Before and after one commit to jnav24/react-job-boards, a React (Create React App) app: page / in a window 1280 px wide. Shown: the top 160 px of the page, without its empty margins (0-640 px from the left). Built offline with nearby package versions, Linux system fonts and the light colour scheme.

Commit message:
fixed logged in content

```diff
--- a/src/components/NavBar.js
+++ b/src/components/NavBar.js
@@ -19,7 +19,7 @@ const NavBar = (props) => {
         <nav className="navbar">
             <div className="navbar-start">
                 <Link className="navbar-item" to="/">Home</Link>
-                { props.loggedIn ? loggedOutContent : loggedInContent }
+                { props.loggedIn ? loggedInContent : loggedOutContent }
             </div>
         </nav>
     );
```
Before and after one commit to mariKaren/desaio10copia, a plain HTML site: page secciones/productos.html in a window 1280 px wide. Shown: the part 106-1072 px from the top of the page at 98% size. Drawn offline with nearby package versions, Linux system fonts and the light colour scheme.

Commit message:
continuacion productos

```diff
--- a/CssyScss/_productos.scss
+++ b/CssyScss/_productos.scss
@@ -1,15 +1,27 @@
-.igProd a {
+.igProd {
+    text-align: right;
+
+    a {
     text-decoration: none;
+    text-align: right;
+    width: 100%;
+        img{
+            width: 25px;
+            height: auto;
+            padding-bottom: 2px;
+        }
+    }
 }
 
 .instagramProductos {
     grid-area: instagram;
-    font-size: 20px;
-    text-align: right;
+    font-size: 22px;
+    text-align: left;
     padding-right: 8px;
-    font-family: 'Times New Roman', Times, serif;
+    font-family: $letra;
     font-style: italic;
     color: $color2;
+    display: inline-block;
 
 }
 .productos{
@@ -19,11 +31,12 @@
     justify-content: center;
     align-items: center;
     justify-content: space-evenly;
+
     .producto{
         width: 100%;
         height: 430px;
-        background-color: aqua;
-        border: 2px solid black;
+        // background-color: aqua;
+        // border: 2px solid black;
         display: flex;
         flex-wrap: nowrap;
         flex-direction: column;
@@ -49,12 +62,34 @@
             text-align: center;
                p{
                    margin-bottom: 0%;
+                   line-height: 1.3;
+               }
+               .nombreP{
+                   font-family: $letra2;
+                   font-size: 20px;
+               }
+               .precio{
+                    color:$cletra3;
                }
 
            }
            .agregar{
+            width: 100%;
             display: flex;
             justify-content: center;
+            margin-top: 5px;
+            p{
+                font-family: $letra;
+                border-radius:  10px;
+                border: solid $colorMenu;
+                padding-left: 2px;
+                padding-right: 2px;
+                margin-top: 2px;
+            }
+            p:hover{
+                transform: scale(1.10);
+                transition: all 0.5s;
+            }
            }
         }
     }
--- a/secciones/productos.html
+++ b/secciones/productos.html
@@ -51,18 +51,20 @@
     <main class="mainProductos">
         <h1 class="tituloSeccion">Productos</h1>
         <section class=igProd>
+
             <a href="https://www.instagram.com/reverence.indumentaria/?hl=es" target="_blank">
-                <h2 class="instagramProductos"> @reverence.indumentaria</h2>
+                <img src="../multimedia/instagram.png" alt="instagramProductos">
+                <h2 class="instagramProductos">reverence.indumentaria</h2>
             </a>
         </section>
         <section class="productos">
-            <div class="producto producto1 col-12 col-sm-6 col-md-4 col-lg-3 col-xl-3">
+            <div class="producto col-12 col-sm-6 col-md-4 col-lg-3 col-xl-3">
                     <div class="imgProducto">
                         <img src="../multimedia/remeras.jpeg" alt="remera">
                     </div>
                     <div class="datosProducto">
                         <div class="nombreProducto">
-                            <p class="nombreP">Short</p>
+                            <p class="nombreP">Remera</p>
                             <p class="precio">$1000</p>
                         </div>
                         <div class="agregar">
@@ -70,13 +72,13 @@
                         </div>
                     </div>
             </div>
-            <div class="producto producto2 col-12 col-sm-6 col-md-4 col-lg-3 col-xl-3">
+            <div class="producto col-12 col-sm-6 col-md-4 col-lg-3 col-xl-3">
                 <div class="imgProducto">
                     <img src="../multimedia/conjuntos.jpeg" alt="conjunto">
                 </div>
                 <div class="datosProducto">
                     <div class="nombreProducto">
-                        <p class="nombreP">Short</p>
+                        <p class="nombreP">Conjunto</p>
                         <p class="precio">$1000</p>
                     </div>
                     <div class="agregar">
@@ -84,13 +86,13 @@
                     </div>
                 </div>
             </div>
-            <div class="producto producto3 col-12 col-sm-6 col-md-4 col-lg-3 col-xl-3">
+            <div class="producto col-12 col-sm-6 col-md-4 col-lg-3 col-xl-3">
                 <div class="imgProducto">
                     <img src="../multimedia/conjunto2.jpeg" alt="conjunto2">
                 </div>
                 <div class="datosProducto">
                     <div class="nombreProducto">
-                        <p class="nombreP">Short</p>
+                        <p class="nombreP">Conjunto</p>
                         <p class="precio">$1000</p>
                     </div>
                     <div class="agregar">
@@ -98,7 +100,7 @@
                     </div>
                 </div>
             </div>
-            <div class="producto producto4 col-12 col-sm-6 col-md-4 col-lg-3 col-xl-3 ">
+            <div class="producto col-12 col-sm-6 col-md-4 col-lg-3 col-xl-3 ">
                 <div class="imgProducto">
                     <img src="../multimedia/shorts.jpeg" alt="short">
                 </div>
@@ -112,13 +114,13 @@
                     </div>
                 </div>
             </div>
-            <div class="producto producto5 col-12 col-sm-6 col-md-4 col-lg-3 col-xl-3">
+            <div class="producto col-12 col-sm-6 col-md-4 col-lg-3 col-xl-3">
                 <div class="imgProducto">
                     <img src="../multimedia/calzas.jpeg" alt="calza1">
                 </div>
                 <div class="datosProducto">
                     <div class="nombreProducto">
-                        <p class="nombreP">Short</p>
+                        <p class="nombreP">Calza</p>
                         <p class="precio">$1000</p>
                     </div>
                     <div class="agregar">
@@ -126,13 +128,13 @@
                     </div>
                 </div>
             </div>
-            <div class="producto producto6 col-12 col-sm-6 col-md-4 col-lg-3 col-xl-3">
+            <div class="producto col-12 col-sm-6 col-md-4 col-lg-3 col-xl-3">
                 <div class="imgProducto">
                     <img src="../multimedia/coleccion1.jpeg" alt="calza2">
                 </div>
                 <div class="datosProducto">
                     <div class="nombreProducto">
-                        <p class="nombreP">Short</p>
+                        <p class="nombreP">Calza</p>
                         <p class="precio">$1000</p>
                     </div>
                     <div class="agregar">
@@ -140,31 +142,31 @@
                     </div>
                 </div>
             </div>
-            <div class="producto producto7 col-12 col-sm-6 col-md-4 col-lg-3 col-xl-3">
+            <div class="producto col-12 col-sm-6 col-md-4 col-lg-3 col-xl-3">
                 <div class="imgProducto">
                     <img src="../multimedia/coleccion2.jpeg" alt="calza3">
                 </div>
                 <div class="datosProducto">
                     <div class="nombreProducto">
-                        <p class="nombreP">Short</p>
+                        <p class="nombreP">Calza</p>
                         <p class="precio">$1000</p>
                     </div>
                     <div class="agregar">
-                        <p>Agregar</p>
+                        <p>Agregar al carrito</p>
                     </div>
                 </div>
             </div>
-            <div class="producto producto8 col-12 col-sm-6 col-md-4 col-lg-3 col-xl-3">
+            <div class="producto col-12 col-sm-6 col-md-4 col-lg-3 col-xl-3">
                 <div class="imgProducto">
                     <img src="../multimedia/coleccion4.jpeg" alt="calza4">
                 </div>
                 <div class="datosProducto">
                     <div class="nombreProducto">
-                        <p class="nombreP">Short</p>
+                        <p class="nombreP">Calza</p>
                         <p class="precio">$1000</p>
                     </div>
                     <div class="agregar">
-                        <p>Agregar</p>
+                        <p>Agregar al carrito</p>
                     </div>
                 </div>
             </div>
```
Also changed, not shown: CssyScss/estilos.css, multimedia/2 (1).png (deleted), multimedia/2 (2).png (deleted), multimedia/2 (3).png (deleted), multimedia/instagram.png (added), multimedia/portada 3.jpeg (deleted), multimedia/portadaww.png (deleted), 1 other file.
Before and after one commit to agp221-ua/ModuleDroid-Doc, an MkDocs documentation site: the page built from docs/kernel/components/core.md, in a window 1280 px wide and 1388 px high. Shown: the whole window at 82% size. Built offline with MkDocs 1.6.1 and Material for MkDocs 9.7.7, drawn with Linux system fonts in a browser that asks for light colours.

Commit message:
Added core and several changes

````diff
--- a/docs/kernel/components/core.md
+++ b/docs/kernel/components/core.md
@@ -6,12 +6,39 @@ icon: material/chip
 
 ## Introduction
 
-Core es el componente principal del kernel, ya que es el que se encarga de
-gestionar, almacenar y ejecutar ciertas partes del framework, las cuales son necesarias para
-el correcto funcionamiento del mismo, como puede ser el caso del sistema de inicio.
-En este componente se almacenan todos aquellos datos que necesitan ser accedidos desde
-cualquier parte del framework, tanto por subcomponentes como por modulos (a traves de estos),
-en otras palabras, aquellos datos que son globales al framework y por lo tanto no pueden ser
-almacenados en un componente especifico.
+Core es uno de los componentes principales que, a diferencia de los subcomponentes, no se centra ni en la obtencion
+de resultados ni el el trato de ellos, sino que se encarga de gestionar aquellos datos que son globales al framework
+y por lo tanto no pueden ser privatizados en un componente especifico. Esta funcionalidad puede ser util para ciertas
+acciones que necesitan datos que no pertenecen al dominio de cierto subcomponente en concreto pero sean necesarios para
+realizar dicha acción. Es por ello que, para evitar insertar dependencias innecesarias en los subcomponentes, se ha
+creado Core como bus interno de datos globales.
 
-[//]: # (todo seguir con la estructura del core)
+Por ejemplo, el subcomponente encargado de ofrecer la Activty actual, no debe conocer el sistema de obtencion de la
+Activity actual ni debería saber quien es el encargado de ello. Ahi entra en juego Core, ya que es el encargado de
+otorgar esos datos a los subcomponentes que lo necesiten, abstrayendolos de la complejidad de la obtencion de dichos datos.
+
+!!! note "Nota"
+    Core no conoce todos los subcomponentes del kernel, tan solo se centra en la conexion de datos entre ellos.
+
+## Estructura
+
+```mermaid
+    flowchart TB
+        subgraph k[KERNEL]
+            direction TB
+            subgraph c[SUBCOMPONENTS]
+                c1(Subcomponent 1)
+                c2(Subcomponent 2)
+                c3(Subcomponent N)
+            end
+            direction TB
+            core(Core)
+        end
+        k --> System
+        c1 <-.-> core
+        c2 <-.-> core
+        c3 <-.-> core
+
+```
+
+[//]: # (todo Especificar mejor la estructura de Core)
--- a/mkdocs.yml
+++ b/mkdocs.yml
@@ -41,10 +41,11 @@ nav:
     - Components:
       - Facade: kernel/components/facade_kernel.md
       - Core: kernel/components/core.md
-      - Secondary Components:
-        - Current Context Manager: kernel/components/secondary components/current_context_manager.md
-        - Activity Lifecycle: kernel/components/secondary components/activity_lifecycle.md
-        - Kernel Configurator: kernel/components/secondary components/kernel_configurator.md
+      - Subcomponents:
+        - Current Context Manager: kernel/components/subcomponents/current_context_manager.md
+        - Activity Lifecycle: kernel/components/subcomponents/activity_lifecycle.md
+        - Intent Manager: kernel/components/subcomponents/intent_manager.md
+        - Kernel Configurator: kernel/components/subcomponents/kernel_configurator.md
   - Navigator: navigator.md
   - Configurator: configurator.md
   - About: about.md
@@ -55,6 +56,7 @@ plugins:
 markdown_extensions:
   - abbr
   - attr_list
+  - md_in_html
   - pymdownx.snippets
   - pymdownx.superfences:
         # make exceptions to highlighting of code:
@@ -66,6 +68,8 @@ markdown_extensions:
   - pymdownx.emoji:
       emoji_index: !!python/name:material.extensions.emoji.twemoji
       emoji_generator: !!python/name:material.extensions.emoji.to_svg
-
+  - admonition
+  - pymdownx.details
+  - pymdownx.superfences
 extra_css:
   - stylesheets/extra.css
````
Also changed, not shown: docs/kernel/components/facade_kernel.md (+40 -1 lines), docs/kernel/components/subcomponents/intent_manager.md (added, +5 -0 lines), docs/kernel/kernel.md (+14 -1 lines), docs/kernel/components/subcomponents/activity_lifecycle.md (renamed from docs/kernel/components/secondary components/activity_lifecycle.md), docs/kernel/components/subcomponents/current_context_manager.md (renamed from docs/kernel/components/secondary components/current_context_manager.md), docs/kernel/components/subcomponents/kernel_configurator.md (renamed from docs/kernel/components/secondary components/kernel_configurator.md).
^^^^^^^^^^^^^^^^
Instructions for the task
Wherever the word "instagramProductos" turns up in the material, copy the whole line.

Solution for this exercise
 .instagramProductos {
-                <h2 class="instagramProductos"> @reverence.indumentaria</h2>
+                <img src="../multimedia/instagram.png" alt="instagramProductos">
+                <h2 class="instagramProductos">reverence.indumentaria</h2>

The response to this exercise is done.